Most 11-year-old boys don’t own multiple dress suits, nor have they testified at a State Capitol. But Carson Domey is far from typical. As his Twitter handle suggests (@POTUSIT), he’s in training to be President.
This year has been a particularly productive one for Carson, as he takes cues for his 2044 presidential campaign. Five years ago, though, Carson was thinking more about getting a diagnosis than practicing politics.
Starting around age 6, Carson’s cheeks and gums would mysteriously become puffy and red. “It would come and go, and was something that only a mom would pick up on,” remembers Carson’s mother, Michelle. She took him to a dentist and an otolaryngologist, but the symptoms were always gone by appointment time, so neither doctor was concerned.
Searching for a diagnosis
Michelle wasn’t overly worried either, but she started to track what was going on to see if there was any pattern – a particularly challenging feat, because she was recovering from a traumatic brain injury at the time. Whenever Carson’s cheeks or gums became discolored or swollen, Michelle snapped a photo and added it to a Google drive with dates and notes. “If I didn’t write things down, I just wouldn’t remember,” says Michelle.
After nine months of Carson exhibiting on-and-off symptoms, Michelle decided to seek help from specialists at Boston Children’s Hospital – the same place where Carson was treated for hip dysplasia as a baby.
At first, the otolaryngologist wasn’t sure what was causing Carson’s issues. “We had baffled yet another doctor,” says Michelle, “but I knew if anyone could figure out the problem, it would be Boston Children’s.”
Could it be Crohn’s disease?
The doctor called Michelle within hours, asking if anyone in Carson’s family had Crohn’s disease — a chronic inflammation of the intestinal tract. She answered “no.” He let her know that the Inflammatory Bowel Disease (IBD) Center would take over Carson’s case.
Michelle didn’t panic. “It wasn’t a life-or-death situation. I just figured we were going to stump someone else.”
A week later, Carson was seen at the Boston Children’s IBD Center. After reviewing Michelle’s photos, gastroenterologist Dr. Michael J. Docktor observed Carson and suspected he either had Crohn’s disease or orofacial granulomatosis (OFG), a rare chronic inflammatory condition of the mouth highly associated with Crohn’s disease that often progresses to the bowel. A colonoscopy would help distinguish the two and help provide an answer.
Michelle was careful not to jump to conclusions. “At that point, I didn’t want to know anything about Crohn’s. Nobody knows what’s coming tomorrow, so I don’t worry about what I don’t know.”
Learn more about Dr. Michael J. Docktor in the video below.

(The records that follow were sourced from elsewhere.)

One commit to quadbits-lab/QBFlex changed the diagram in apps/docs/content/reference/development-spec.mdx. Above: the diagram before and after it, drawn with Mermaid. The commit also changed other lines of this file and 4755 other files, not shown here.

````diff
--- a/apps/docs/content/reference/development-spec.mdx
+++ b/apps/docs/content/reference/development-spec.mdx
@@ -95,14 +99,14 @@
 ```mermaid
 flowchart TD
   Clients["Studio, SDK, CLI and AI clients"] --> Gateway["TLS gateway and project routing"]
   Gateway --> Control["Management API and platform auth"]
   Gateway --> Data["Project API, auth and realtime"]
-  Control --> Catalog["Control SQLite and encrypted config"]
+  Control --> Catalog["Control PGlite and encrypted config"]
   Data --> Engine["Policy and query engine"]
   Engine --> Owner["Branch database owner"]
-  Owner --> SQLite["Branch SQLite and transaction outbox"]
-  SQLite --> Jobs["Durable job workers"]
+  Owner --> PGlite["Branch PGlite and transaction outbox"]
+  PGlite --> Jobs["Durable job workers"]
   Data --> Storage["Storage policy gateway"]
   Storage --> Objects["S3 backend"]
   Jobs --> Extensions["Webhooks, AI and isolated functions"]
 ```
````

Based on the results of the colonoscopy, Docktor confirmed that Carson had OFG, but remained vigilant for the possibility of it advancing to Crohn’s disease. He discussed the condition in depth with the Domeys, and went over the treatment options. “Dr. Docktor is so confident and he really cares. He sees the emotional and psychological side of the patient,” says Michelle. “We loved him right off the bat.”
Parents + doctors = partners in care

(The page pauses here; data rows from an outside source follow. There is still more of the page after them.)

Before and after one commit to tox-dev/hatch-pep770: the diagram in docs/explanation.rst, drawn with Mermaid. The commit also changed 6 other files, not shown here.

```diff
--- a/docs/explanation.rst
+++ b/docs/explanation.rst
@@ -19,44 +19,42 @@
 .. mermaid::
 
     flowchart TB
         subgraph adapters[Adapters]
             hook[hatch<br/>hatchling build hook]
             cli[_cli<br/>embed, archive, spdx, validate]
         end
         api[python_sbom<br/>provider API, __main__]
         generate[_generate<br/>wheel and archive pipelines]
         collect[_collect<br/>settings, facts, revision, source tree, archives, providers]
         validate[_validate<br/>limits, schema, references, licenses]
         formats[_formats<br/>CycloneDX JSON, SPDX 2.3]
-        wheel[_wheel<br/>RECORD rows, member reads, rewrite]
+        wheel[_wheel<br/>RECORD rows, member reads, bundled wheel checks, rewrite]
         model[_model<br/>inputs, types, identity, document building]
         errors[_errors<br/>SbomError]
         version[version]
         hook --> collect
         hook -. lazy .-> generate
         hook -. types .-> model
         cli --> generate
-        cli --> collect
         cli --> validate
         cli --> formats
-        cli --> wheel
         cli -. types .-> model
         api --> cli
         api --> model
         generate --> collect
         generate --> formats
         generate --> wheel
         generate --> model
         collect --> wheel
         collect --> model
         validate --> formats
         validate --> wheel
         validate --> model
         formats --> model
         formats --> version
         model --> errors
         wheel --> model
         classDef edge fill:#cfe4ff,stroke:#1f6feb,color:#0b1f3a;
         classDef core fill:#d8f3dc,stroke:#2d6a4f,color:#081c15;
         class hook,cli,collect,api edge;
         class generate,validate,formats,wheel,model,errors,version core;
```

Five years have passed since his diagnosis, and 11-year-old Carson feels in control of his condition. He takes biweekly injections of an immunosuppressant to reduce the signs and symptoms of what has evolved to become Crohn’s disease, as predicted.
Though he still has flares, they are few and far between, especially when he gets adequate rest. “It’s up and down, so we take it as it comes,” explains Michelle. “It is a little bit scary, because there’s no cure, and the medication opens Carson up to illness and infection.”

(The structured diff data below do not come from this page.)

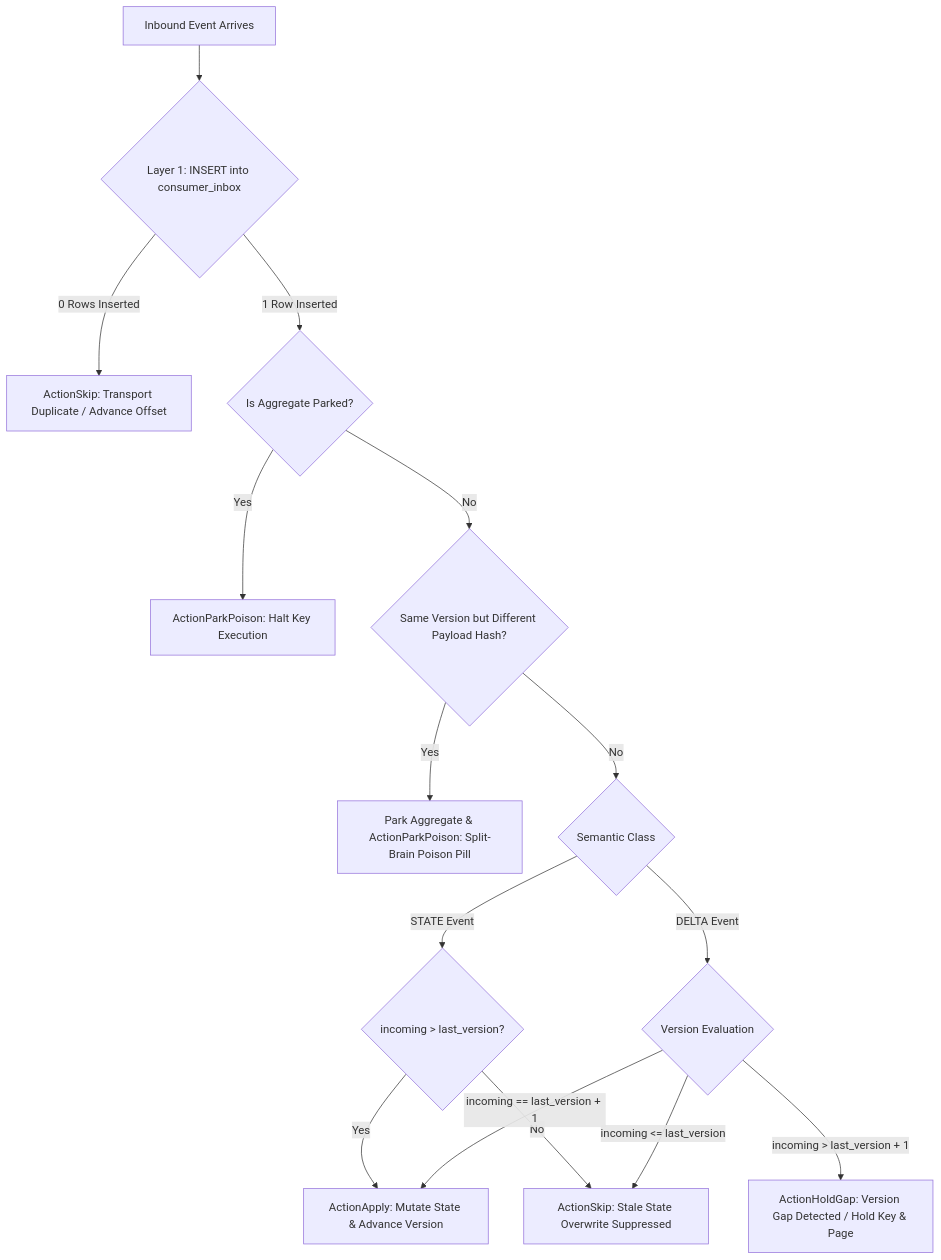
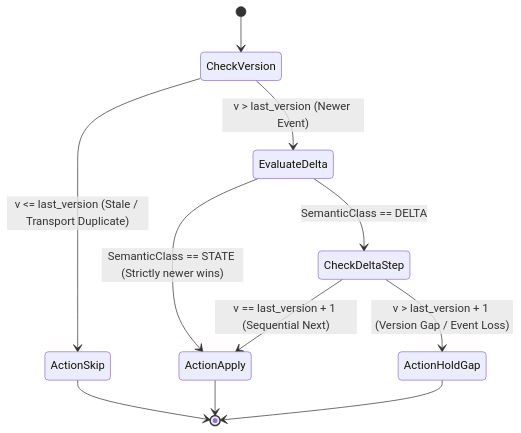
The third of 7 diagrams in docs/features/idempotent-consumers/adr.md (Chief-Strategist-J/event-driven-platform), drawn with Mermaid before and after one commit. The commit also changed other lines of this file and 28 other files, not shown here.

Commit message:
feat(idempotent-consumers): harden DB storage constraints, error mapper, per-handler projections and complete ADR diagrams

````diff
--- a/docs/features/idempotent-consumers/adr.md
+++ b/docs/features/idempotent-consumers/adr.md
@@ -98,21 +107,20 @@
 ```mermaid
-flowchart TD
-    Start[Inbound Event Arrives] --> L1{Layer 1: INSERT into consumer_inbox}
-    L1 -- 0 Rows Inserted --> SkipDupe[ActionSkip: Transport Duplicate / Advance Offset]
-    L1 -- 1 Row Inserted --> CheckParked{Is Aggregate Parked?}
+stateDiagram-v2
+    [*] --> CheckVersion
     
-    CheckParked -- Yes --> ParkHold[ActionParkPoison: Halt Key Execution]
-    CheckParked -- No --> CheckHash{Same Version but Different Payload Hash?}
-    
-    CheckHash -- Yes --> SplitBrain[Park Aggregate & ActionParkPoison: Split-Brain Poison Pill]
-    CheckHash -- No --> CheckSemantic{Semantic Class}
-    
-    CheckSemantic -- STATE Event --> VState{incoming > last_version?}
-    VState -- Yes --> ApplyEffect[ActionApply: Mutate State & Advance Version]
-    VState -- No --> SkipStale[ActionSkip: Stale State Overwrite Suppressed]
-    
-    CheckSemantic -- DELTA Event --> VDelta{Version Evaluation}
-    VDelta -- incoming <= last_version --> SkipStale
-    VDelta -- incoming == last_version + 1 --> ApplyEffect
-    VDelta -- incoming > last_version + 1 --> HoldGap[ActionHoldGap: Version Gap Detected / Hold Key & Page]
+    state CheckVersion <<choice>>
+    CheckVersion --> ActionSkip : v <= last_version (Stale / Transport Duplicate)
+    CheckVersion --> EvaluateDelta : v > last_version (Newer Event)
+
+    state EvaluateDelta <<choice>>
+    EvaluateDelta --> ActionApply : SemanticClass == STATE (Strictly newer wins)
+    EvaluateDelta --> CheckDeltaStep : SemanticClass == DELTA
+
+    state CheckDeltaStep <<choice>>
+    CheckDeltaStep --> ActionApply : v == last_version + 1 (Sequential Next)
+    CheckDeltaStep --> ActionHoldGap : v > last_version + 1 (Version Gap / Event Loss)
+
+    ActionSkip --> [*]
+    ActionApply --> [*]
+    ActionHoldGap --> [*]
 ```
````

Carson checks in with Docktor, rheumatologist Dr. Fatma Dedeoglu and other specialists in Ophthalmology and Otolaryngology every few months. Michelle – now a member of Boston Children’s Hospital’s Family Advisory Council – still prepares beforehand for every doctor’s visit. “I try to make the most of the time we have with a doctor by going in with concrete information and questions,” she says. “The techniques I learned during my own rehabilitation work really well for all parents managing a child with a chronic illness.”
Carson for president!
Despite the challenges, Carson has found every upside to managing a chronic medical condition, including using it as an opportunity to exercise his political voice. “Having OFG gives me an opportunity to educate my classmates about Crohn’s,” he says. “I tell them about my struggles and what I can do to help myself. They’ve been very understanding.”
Carson also raises over $15,000 each year for the Boston Children’s Hospital Eversource Walk and just last month, he traveled to the Massachusetts State House to make his case for expanding telehealth coverage. “It felt good to be able to have an impact and to make a difference in others,” beams Carson.
Michelle, Docktor and his “dream team” are there for Carson every step of the way on his road to success. “I guide Carson, but I don’t know what it feels like to live in his body every day, so he’s in control,” says Michelle. “It’s hard as a parent to surrender that power to our kids, but we’re not always going to be around to help. As president, Carson certainly won’t have me there all the time to tell him what to do.”